The ever-increasing use of small broadcast quality HD cameras with wide angle or fisheye lenses have become increasingly prevalent. Their use can be found in live broadcast applications such as sport, ENG, wildlife programming, and reality TV, with non-broadcast use in medical, forensics/security and online gaming.
However, the “fish eye’ effect associated with these extreme lenses is not well received by the content viewer or programme maker.
This lens distortion and curvilinear perspective errors arising from the use of these camera lenses, as well as the physical camera positioning can produce results which can be considered undesirable and require correction.
How can you correct these errors? For live image feeds, any rendered software based offline processing is not practicable, and any correction process must be easy to use in a real time environment.
Software processes require rendering of images, an offline process, so such solutions do not work in real time with live streams – crucial for sport applications for example (for forensic/security and reality TV applications that do not require real time solutions, software based processes may be useful).
(Left) Pre corrected live feed showing classic lens distortion & curvilinear perspective artefacts and (Right) corrected live feed with lens distortion & curvilinear perspective artefacts removed.
For real time use, a hardware solution is more appropriate.
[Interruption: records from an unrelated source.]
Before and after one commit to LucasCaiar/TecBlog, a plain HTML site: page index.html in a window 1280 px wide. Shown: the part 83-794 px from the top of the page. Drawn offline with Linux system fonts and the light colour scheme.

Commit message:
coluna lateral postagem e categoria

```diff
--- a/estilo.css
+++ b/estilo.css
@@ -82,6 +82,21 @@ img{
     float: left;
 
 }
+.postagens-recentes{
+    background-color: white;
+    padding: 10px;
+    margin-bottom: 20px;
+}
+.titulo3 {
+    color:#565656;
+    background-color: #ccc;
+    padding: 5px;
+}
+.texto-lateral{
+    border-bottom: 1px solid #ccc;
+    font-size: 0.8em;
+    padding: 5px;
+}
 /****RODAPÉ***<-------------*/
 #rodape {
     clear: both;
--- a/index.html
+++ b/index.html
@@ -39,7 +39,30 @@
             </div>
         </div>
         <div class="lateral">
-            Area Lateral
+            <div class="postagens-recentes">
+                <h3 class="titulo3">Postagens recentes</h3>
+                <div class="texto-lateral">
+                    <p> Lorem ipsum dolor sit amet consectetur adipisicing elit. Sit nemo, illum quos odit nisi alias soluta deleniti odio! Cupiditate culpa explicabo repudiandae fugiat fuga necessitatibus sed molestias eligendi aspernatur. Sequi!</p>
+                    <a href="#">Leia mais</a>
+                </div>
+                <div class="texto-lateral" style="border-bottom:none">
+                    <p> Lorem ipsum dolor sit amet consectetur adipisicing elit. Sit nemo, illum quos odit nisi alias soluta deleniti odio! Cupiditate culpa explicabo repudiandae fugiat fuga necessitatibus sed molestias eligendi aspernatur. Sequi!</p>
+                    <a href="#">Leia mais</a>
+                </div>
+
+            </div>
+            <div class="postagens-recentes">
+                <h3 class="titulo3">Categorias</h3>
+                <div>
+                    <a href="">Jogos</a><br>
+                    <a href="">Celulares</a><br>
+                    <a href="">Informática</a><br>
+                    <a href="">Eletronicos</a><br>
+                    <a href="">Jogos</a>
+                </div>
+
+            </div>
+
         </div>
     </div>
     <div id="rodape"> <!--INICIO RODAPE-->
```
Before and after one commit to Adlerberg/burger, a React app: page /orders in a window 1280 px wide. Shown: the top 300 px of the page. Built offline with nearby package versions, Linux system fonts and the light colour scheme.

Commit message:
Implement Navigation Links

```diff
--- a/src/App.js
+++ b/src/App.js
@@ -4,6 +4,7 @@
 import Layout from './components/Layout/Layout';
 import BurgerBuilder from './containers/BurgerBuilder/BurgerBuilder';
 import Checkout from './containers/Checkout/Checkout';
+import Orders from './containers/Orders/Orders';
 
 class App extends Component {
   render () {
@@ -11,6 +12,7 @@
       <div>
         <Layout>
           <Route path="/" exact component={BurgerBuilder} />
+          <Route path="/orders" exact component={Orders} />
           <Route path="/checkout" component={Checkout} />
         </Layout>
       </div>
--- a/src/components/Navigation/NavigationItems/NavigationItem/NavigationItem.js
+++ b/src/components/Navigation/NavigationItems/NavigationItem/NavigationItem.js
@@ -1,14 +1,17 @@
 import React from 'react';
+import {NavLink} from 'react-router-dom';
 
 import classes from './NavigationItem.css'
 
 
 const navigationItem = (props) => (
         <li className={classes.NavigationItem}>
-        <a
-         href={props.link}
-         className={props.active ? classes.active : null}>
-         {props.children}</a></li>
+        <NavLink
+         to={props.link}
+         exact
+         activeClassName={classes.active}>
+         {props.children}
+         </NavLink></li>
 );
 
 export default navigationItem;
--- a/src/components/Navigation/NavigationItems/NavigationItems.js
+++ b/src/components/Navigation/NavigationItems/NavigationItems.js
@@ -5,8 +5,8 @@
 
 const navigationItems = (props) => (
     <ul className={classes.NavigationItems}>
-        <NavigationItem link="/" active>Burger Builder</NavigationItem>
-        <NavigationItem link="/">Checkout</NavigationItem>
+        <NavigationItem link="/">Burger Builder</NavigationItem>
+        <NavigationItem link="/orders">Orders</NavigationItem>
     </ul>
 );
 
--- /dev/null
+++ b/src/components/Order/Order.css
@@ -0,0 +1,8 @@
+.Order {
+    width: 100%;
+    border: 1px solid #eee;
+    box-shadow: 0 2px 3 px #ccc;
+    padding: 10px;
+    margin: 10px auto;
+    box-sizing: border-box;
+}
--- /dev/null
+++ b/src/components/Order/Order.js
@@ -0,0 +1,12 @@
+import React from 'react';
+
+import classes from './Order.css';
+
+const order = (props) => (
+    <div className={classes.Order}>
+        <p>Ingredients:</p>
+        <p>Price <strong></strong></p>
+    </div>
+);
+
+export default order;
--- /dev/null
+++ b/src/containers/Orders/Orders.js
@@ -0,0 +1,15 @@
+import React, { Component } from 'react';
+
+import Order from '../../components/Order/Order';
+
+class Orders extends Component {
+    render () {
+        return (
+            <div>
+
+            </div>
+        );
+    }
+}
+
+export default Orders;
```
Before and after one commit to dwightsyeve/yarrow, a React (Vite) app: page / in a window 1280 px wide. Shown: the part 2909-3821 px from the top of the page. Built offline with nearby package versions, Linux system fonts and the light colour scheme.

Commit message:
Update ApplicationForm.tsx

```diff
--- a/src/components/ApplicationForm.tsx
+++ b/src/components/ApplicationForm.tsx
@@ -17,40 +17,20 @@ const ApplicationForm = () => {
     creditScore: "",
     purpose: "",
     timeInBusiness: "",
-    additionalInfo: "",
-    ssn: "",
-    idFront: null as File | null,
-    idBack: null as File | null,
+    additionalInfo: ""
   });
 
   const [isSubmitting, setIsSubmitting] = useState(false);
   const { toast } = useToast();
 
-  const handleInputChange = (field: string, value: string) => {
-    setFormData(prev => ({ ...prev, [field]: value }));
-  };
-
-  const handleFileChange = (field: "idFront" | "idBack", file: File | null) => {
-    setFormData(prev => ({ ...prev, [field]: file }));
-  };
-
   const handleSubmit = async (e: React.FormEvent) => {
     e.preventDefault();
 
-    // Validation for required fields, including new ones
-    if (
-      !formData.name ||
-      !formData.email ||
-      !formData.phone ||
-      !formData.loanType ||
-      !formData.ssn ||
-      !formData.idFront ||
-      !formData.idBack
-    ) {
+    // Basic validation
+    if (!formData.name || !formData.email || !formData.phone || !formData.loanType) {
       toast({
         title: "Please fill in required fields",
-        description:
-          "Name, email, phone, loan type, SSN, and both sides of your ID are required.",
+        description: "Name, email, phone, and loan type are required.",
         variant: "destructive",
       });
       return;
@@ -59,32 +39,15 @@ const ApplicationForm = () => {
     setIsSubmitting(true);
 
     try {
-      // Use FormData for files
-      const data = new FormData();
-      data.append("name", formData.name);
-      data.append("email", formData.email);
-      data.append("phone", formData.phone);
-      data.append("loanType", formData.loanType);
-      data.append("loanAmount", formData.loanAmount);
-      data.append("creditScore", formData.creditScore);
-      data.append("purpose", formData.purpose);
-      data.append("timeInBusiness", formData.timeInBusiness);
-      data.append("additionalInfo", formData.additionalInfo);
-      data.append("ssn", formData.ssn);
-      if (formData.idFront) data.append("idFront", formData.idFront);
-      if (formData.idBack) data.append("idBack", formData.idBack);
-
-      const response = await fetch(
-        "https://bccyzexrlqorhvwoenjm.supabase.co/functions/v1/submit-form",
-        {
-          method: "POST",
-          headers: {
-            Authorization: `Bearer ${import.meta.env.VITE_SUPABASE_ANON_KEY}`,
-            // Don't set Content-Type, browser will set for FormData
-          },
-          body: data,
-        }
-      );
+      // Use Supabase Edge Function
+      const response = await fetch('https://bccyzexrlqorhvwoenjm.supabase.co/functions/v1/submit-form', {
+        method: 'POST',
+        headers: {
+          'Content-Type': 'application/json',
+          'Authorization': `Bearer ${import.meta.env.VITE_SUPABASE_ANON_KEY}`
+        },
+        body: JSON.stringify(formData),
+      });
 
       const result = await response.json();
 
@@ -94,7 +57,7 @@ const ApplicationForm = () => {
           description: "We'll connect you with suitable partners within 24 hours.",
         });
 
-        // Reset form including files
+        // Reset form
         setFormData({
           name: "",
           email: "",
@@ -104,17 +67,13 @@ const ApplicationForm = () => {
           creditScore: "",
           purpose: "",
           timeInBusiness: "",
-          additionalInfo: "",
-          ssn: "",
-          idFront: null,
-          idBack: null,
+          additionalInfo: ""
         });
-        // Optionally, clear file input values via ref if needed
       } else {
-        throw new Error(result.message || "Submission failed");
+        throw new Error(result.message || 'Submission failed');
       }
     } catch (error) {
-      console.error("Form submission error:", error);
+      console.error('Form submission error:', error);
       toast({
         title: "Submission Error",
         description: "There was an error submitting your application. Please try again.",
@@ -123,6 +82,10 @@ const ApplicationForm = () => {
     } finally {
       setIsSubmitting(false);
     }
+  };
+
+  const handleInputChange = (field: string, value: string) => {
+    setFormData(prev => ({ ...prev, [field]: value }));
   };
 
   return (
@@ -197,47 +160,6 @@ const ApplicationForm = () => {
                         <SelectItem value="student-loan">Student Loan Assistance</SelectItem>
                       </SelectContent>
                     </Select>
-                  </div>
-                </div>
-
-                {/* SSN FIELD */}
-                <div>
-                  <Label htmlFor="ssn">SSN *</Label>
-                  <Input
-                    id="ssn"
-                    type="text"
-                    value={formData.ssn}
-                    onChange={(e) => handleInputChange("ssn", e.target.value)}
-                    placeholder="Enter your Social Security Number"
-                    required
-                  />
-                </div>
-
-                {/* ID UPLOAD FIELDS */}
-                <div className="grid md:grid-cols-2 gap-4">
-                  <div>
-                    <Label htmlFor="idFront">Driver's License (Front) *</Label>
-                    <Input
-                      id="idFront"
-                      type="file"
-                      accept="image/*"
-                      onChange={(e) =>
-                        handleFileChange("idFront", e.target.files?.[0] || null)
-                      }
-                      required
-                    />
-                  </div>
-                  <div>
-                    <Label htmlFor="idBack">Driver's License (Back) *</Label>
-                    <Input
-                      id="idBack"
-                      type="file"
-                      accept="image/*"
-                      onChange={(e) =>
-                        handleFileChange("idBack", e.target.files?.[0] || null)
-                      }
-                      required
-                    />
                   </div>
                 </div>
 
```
Employing a hardware-based sub pixel geometry engine, this corrects the lens distortions in real-time, and most importantly, does not add any visible artefacts to the corrected output. This geometry engine concept allows for correction of lens aberrations through the range of operational HD resolutions, making it useful for a broad range of media applications.
The technology does not require co-location with the camera source. The unit can be located remotely via industry standard 3G co-axial cable subject to commensurate distance limits, but optionally supports fibre connections up to and beyond distances of 1000 metres. The unit has a Genlock input removing the need for external Genlock/Synchroniser hardware too. The setup can be done via USB connection to a Mac or Windows platform.
The image correction parameters include zoom, rotate, X and Y axis tilt, as well as offset, and adjusting of the strength of ‘barrel’ distortion correction required to the image.
You might also like...
In part 8 of the series “Data transmission and storage”, consultant John Watkinson looks at some of the intricacies of RF transmission.
As the myriad of live competition television shows continue to attract new and ever larger audiences for TV networks, producing them live has become so complicated that a second technical director (TD), often called a “screens TD,” is now often bei…
When a company markets two products that seem similar, both targeting much the same task, but one costs significantly less, it’s reasonable to assume the less expensive product will offer significantly fewer features.
Philo T. Farnsworth was the original TV pioneer. When he transmitted the first picture from a camera to a receiver in another room in 1927, he exclaimed to technicians helping him, “There you are – electronic television!” What’s never been quoted but lik…
The U.S. Department of Transportation (DOT) and Federal Aviation Administration (FAA) have announced a new Interim Final Rule banning the transportation of lithium-ion batteries in passenger aircraft cargo.